Miller, D.C., M. Minn, and B. Sinsin. 2015. “The Importance of National Political Context to the Impacts of International Conservation Aid: Evidence from the W National Parks of Benin and Niger.” Environmental Research Letters 10(11): 115001. (News coverage at Phys.org).
Miller, D.C. “Evaluating the Social-Ecological Legacy of Biodiversity Conservation around a Large West Africa Protected Area.”
Miller, D.C. “The Missing Middle: International Biodiversity Aid and the Politics of Property around Benin’s W National Park.”
Role and Effects of Different Property Rights Regimes
Property rights to natural resources comprise a major policy instrument for those seeking to advance sustainable resource use and conservation. A large, diverse, and rapidly growing body of literature investigates the links between property regimes and environmental and livelihoods outcomes, but has not synthesized theoretical and policy insights within specific resource systems and especially across resource systems. This research reviews of empirical evidence on this topic from case studies in the developing world, focusing on forests, fisheries and rangelands.
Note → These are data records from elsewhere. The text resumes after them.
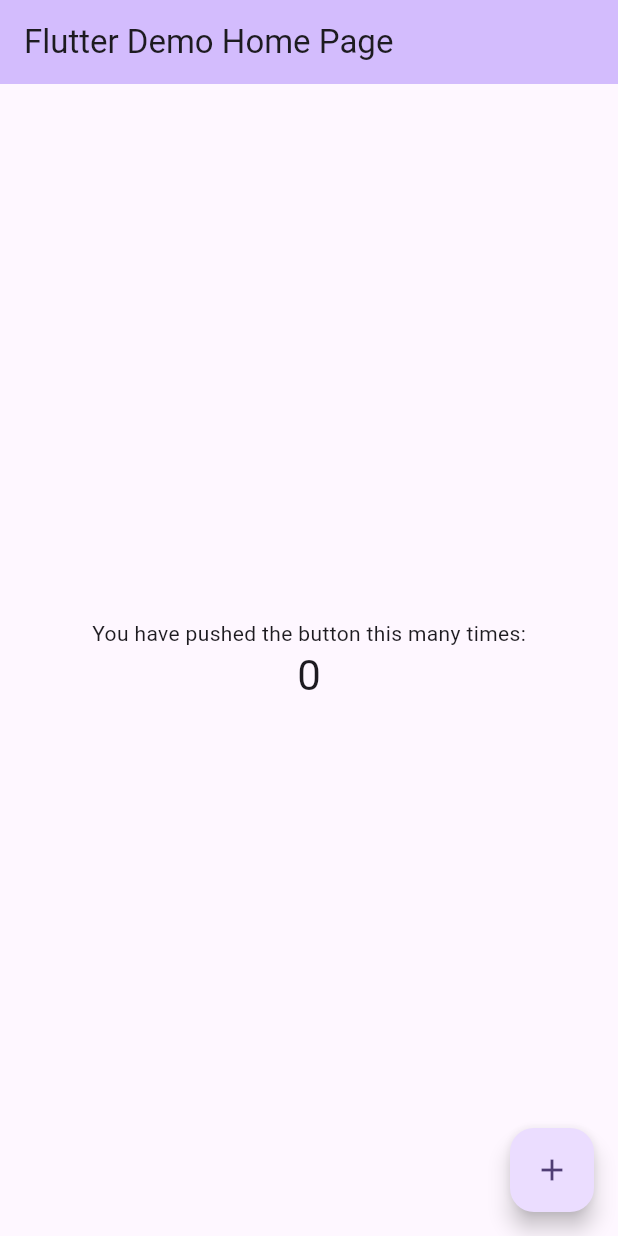
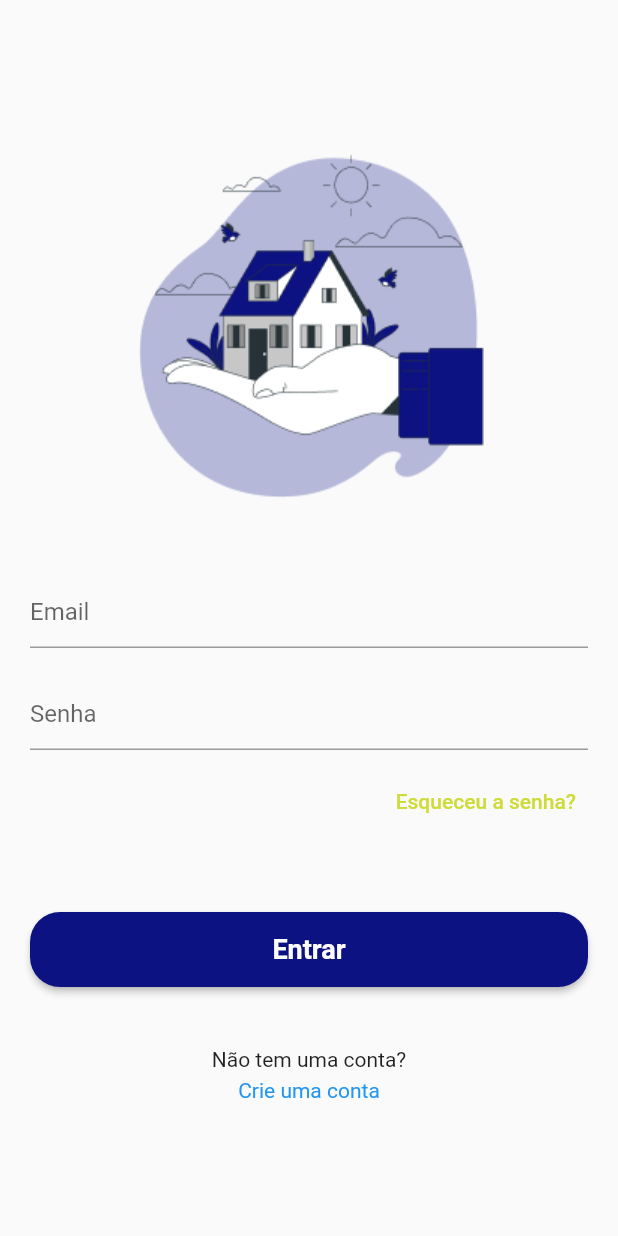
Before and after one commit to jovitif/House-Rental-Mobile-App, a Flutter app: the screen it shows after launch, on a phone screen of 412 x 824 dp. Run offline on Flutter 3.47's test engine with Material 2 defaults, Android fonts, the light colour scheme and no system bars; our stand-ins replace google_maps_flutter.

Commit message:
criando tela de login e cadastro

```diff
--- /dev/null
+++ b/houserental/lib/components/classic_button.dart
@@ -0,0 +1,41 @@
+import 'package:flutter/material.dart';
+
+class ClassicButton extends StatelessWidget {
+  final String text;
+  final VoidCallback onPressed;
+  final Color buttonColor;
+  final Color textColor;
+  final double fontSize;
+  final double borderRadius;
+
+  ClassicButton({
+    required this.text,
+    required this.onPressed,
+    this.buttonColor = const Color(0xFF0D1282),
+    this.textColor = Colors.white,
+    this.fontSize = 18.0,
+    this.borderRadius = 20.0,
+  });
+
+  @override
+  Widget build(BuildContext context) {
+    return ElevatedButton(
+      onPressed: onPressed,
+      style: ElevatedButton.styleFrom(
+        primary: buttonColor,
+        shape: RoundedRectangleBorder(
+          borderRadius: BorderRadius.circular(borderRadius),
+        ),
+        minimumSize: Size(double.infinity, 50.0),
+      ),
+      child: Text(
+        text,
+        style: TextStyle(
+          color: textColor,
+          fontSize: fontSize,
+          fontWeight: FontWeight.bold,
+        ),
+      ),
+    );
+  }
+}
--- a/houserental/lib/main.dart
+++ b/houserental/lib/main.dart
@@ -1,125 +1,6 @@
 import 'package:flutter/material.dart';
+import 'package:houserental/pages/my_app.dart';
 
 void main() {
   runApp(const MyApp());
 }
-
-class MyApp extends StatelessWidget {
-  const MyApp({super.key});
-
-  // This widget is the root of your application.
-  @override
-  Widget build(BuildContext context) {
-    return MaterialApp(
-      title: 'Flutter Demo',
-      theme: ThemeData(
-        // This is the theme of your application.
-        //
-        // TRY THIS: Try running your application with "flutter run". You'll see
-        // the application has a blue toolbar. Then, without quitting the app,
-        // try changing the seedColor in the colorScheme below to Colors.green
-        // and then invoke "hot reload" (save your changes or press the "hot
-        // reload" button in a Flutter-supported IDE, or press "r" if you used
-        // the command line to start the app).
-        //
-        // Notice that the counter didn't reset back to zero; the application
-        // state is not lost during the reload. To reset the state, use hot
-        // restart instead.
-        //
-        // This works for code too, not just values: Most code changes can be
-        // tested with just a hot reload.
-        colorScheme: ColorScheme.fromSeed(seedColor: Colors.deepPurple),
-        useMaterial3: true,
-      ),
-      home: const MyHomePage(title: 'Flutter Demo Home Page'),
-    );
-  }
-}
-
-class MyHomePage extends StatefulWidget {
-  const MyHomePage({super.key, required this.title});
-
-  // This widget is the home page of your application. It is stateful, meaning
-  // that it has a State object (defined below) that contains fields that affect
-  // how it looks.
-
-  // This class is the configuration for the state. It holds the values (in this
-  // case the title) provided by the parent (in this case the App widget) and
-  // used by the build method of the State. Fields in a Widget subclass are
-  // always marked "final".
-
-  final String title;
-
-  @override
-  State<MyHomePage> createState() => _MyHomePageState();
-}
-
-class _MyHomePageState extends State<MyHomePage> {
-  int _counter = 0;
-
-  void _incrementCounter() {
-    setState(() {
-      // This call to setState tells the Flutter framework that something has
-      // changed in this State, which causes it to rerun the build method below
-      // so that the display can reflect the updated values. If we changed
-      // _counter without calling setState(), then the build method would not be
-      // called again, and so nothing would appear to happen.
-      _counter++;
-    });
-  }
-
-  @override
-  Widget build(BuildContext context) {
-    // This method is rerun every time setState is called, for instance as done
-    // by the _incrementCounter method above.
-    //
-    // The Flutter framework has been optimized to make rerunning build methods
-    // fast, so that you can just rebuild anything that needs updating rather
-    // than having to individually change instances of widgets.
-    return Scaffold(
-      appBar: AppBar(
-        // TRY THIS: Try changing the color here to a specific color (to
-        // Colors.amber, perhaps?) and trigger a hot reload to see the AppBar
-        // change color while the other colors stay the same.
-        backgroundColor: Theme.of(context).colorScheme.inversePrimary,
-        // Here we take the value from the MyHomePage object that was created by
-        // the App.build method, and use it to set our appbar title.
-        title: Text(widget.title),
-      ),
-      body: Center(
-        // Center is a layout widget. It takes a single child and positions it
-        // in the middle of the parent.
-        child: Column(
-          // Column is also a layout widget. It takes a list of children and
-          // arranges them vertically. By default, it sizes itself to fit its
-          // children horizontally, and tries to be as tall as its parent.
-          //
-          // Column has various properties to control how it sizes itself and
-          // how it positions its children. Here we use mainAxisAlignment to
-          // center the children vertically; the main axis here is the vertical
-          // axis because Columns are vertical (the cross axis would be
-          // horizontal).
-          //
-          // TRY THIS: Invoke "debug painting" (choose the "Toggle Debug Paint"
-          // action in the IDE, or press "p" in the console), to see the
-          // wireframe for each widget.
-          mainAxisAlignment: MainAxisAlignment.center,
-          children: <Widget>[
-            const Text(
-              'You have pushed the button this many times:',
-            ),
-            Text(
-              '$_counter',
-              style: Theme.of(context).textTheme.headlineMedium,
-            ),
-          ],
-        ),
-      ),
-      floatingActionButton: FloatingActionButton(
-        onPressed: _incrementCounter,
-        tooltip: 'Increment',
-        child: const Icon(Icons.add),
-      ), // This trailing comma makes auto-formatting nicer for build methods.
-    );
-  }
-}
--- /dev/null
+++ b/houserental/lib/pages/login_form.dart
@@ -0,0 +1,62 @@
+import 'package:flutter/material.dart';
+import 'package:houserental/components/classic_button.dart';
+
+class LoginPage extends StatelessWidget {
+  @override
+  Widget build(BuildContext context) {
+    return Scaffold(
+      body: Center(
+        child: Padding(
+          padding: EdgeInsets.all(20.0),
+          child: Column(
+            mainAxisAlignment: MainAxisAlignment.center,
+            children: [
+              Image.asset('assets/login.png'),
+              SizedBox(height: 40.0),
+              TextField(
+                decoration: InputDecoration(
+                  hintText: 'Email',
+                ),
+              ),
+              SizedBox(height: 20.0),
+              TextField(
+                obscureText: true,
+                decoration: InputDecoration(
+                  hintText: 'Senha',
+                ),
+              ),
+              SizedBox(height: 10.0),
+              Align(
+                alignment: Alignment.centerRight,
+                child: TextButton(
+                  onPressed: () {},
+                  child: Text('Esqueceu a senha?'),
+                ),
+              ),
+              SizedBox(height: 50.0),
+              ClassicButton(
+                text: 'Entrar', // Texto do botão
+                onPressed: () {
+                  // Lógica de botão
+                  Navigator.pushNamed(context, '/home');
+                },
+              ),
+              SizedBox(height: 40.0), // Aumentando o espaçamento
+              Text('Não tem uma conta?'),
+              SizedBox(height: 5.0), // Aumentando o espaçamento
+              GestureDetector(
+                onTap: () {
+                  Navigator.pushNamed(context, '/register');
+                },
+                child: Text(
+                  'Crie uma conta',
+                  style: TextStyle(color: Colors.blue),
+                ),
+              ),
+            ],
+          ),
+        ),
+      ),
+    );
+  }
+}
--- /dev/null
+++ b/houserental/lib/pages/my_app.dart
@@ -0,0 +1,30 @@
+import 'package:flutter/material.dart';
+import 'package:houserental/pages/home.dart';
+import 'package:houserental/pages/login_form.dart';
+import 'package:houserental/pages/register_form.dart';
+//import 'package:musiconnect/pages/music_player.dart';
+//import 'package:musiconnect/pages/register_page.dart';
+
+//import 'home_page.dart';
+//import 'search_page.dart';
+
+class MyApp extends StatelessWidget {
+  const MyApp({Key? key}) : super(key: key);
+
+  @override
+  Widget build(BuildContext context) {
+    return MaterialApp(
+      debugShowCheckedModeBanner: false,
+      theme: ThemeData(primarySwatch: Colors.lime),
+      routes: {
+        '/register': (context) => RegisterForm(),
+        '/login': (context) => LoginPage(),
+        '/home': (context) => Home(),
+        // '/search': (context) => SearchPage(),
+        // '/shimmer': (context) => MusicPlayerScreen(),
+        // Adicione mais rotas aqui conforme necessário
+      },
+      home: LoginPage(),
+    );
+  }
+}
--- a/houserental/pubspec.yaml
+++ b/houserental/pubspec.yaml
@@ -35,6 +35,7 @@ dependencies:
   # The following adds the Cupertino Icons font to your application.
   # Use with the CupertinoIcons class for iOS style icons.
   cupertino_icons: ^1.0.2
+  google_maps_flutter: ^2.4.0
 
 dev_dependencies:
   flutter_test:
```
Also changed, not shown: houserental/lib/components/map_component.dart (added, +25 -0 lines), houserental/lib/pages/home.dart (added, +20 -0 lines), houserental/lib/pages/register_form.dart (added, +62 -0 lines), houserental/assets/Frame.png (added), houserental/assets/login.png (added), houserental/pubspec.lock, 1 other file.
Miller, D. C., P. Rana, K. Nakamura, S. Irwin, S. H. Cheng, S. Ahlroth and E. Perge (2021). “A global review of the impact of forest property rights interventions on poverty.” Global Environmental Change 66: 102218.
Ojanen, M., W. Zhou, D.C. Miller, S.H. Nieto, B. Mshale, and G. Petrokofsky. 2017. “What are the Environmental Impacts of Property Rights Regimes in Forests, Fisheries, and Rangelands?” Environmental Evidence 6: 1.
Ojanen, M., D.C. Miller, W. Zhou, B. Mshale, E. Mwangi, and G. Petrokofsky. 2014. “What are the Environmental Impacts of Property Rights Regimes in Forests, Fisheries, and Rangelands? A Systematic Review Protocol.” Environmental Evidence 3: 19.
Kishor, N., D.C. Miller, J. Virdin, C. Wahlén. “The Contribution of Tenure Reform in World Bank Projects to Sustainable Management of Forests and Fisheries.”
Political Science and the Environment
Environmental processes and outcomes are fundamentally shaped by politics and policy. This research distills insights from political science relevant to biodiversity conservation as well as climate change mitigation and adaptation. It also seeks to demonstrate how consideration of environmental problems can enhance understanding of political processes and behavior, core concerns in political science. Despite the importance of politics to the environment and the significance of environmental issues to a richer understanding of politics, the engagement between these two fields has been limited. We explore the reasons for this lack of dialogue and suggest ways of enhancing the conversation between those interested in conservation and politics.
Miller, D.C. and A. Agrawal. (Forthcoming). “Political Science and Conservation.” Chapter in Conservation Social Science: Understanding People and the Conservation of Biodiversity. Mascia, M., Ed. Wiley-Blackwell: Malden, MA.
Miller, D.C. 2007. Political Science. In the Society for Conservation Biology Social Science Working Group’s On-line Catalogue of Social Science Tools.